"Then it goes through the Yucatan channel, leaving our beaches clean. These forecasts can be maintained during the rest of the year, and that will improve.
"There will be significantly less sargassum until at least February or early March. We will have at least three months of tranquility on the beaches so that tourists from colder climates can enjoy them."
There are also optimistic predictions for lower sargassum levels than usual due to Hurricane Fiona, which occurred earlier this year. Reports suggest the hurricane will 'continue to cause changes in the structure of currents in the Caribbean Sea, meaning that the beaches of Cancun and the Mexican-Caribbean should remain pristine for an extended period.

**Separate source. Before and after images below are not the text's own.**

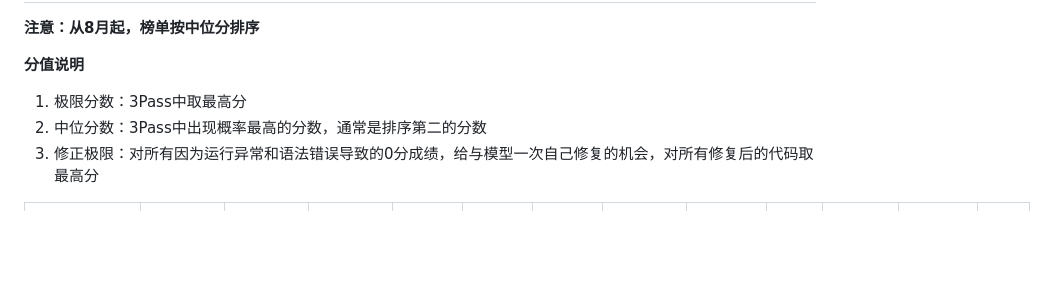
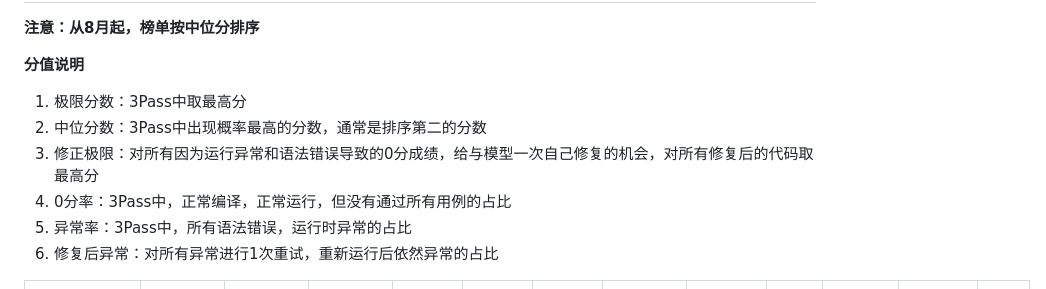
Before and after one commit to llm2014/llm_benchmark, a Markdown page: code/README.md, the part around the change printed below. Drawn GitHub-style; blank space fills up the shorter version.

```diff
--- a/code/README.md
+++ b/code/README.md
@@ -45,6 +45,9 @@
 1. 极限分数：3Pass中取最高分
 2. 中位分数：3Pass中出现概率最高的分数，通常是排序第二的分数
 3. 修正极限：对所有因为运行异常和语法错误导致的0分成绩，给与模型一次自己修复的机会，对所有修复后的代码取最高分
+4. 0分率：3Pass中，正常编译，正常运行，但没有通过所有用例的占比
+5. 异常率：3Pass中，所有语法错误，运行时异常的占比
+6. 修复后异常：对所有异常进行1次重试，重新运行后依然异常的占比
 
 | 模型                            | 0分率    | 异常率    | 修复后异常  | 中位分数  | 极限分数  | 修正极限  | 中位差距   | 成本(元)  | 平均耗时(秒) | Token | 价格(元/百万) | 发布时间     |
 |-------------------------------|--------|--------|--------|-------|-------|-------|--------|--------|---------|-------|----------|----------|
```
Also changed, not shown: other parts of code/README.md (+1 -1 lines).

Some of the collected sargassums also go to good use as it can be used as fuel, energy generator, fertilizer, and animal feed. It has been identified as a valuable raw material in several industries, meaning it could significantly contribute to several industries in Mexico.
A world-renowned destination
The most popular time to visit Cancun is between December and April. The weather is warm, around 85°F, but cooler than the heat of the middle of summer, with little chance of rain.
These make for ideal conditions for spending long days on the beach, but the area also has excellent oceans, reefs, and cenotes. Visibility underwater can be at its best around this time, and many visitors make the most of the opportunity to go snorkeling and diving during their stay.
December also offers one of the last chances of the year to spot baby sea turtles hatching. The hatching season begins around July and continues towards the end of the year. Witnessing this incredible natural spectacle on some of the best beaches in the world is often another highlight for guests.
Of course, that's not forgetting the celebrations for Christmas and New Year, which are made extra special for visitors looking to make memories by the many wonders of Cancun.
Working to keep Cancun's beaches clean
Sargassum season typically runs between April and October, but this window can move depending on the weather.
In 2022, sargassum was found on the beaches of Cancun up until late November. However, efforts were made by the municipal public services personnel to clear the seaweed.
This work ensured that locals and international visitors could enjoy their time on the coast, just like at any other point during the year.
The methods used to clear the beaches include authorities in Tulum setting up several sargassum containment barriers. At the same time, Cancun and Playa del Carmen have continued to use sargassum removal boats to monitor and dispose of excess seaweed.
Sargassum algae in Cancun 2018 update
In the last three days, the main beaches of Playa Del Carmen have begun to clear of the sargassum algae in their sandy areas. Natural factors such as the arrival of the northern winds have favored these conditions.
Beaches such as 88, with the distinctive Blue Flag, Mamitas and those in the central zone, are those that are free of algae, reported Civil Protection lifeguards.
Last month there was so much algae on Beach 88 near the Paradisus hotel that hotel staff blocked the entrance to the beach. However, yesterday, this stretch of Beach 88 was completely clear.
Meteorologist Luis Antonio Morales Ocaña said weather conditions look favorable to continue clearing the sargassum, at least for now.
"There are already signs of weather changes since the end of last month, but now the northern winds that are felt and recorded are those that could be taking sargassum from this area of the coast. But beware, this sargassum could be reaching another part of the coast, but at least for now not here. … Another very important factor is that there are systems in the Atlantic, and that helps ", explained Morales Ocaña.
Algae Totals and Recording
Two weeks ago, the Federal Maritime Terrestrial Zone (Zofemat) reported that it collected an average of 50 tons of algae per day.
The current city administration has not been recording sargassum levels for very long and does not have a long term historical record of this data, but will continue to monitor levels and report to the public as the situation advances.
Right now the beaches appear clear, and the water near the coast remains slightly brown-colored in appearance because for several days there was high accumulation of algae.
Civil Protection guards calculated that there is an average of two thousand people who arrive daily to the beach, and they are hopeful that with improved conditions, there will be even more people enjoying the beach next weekend.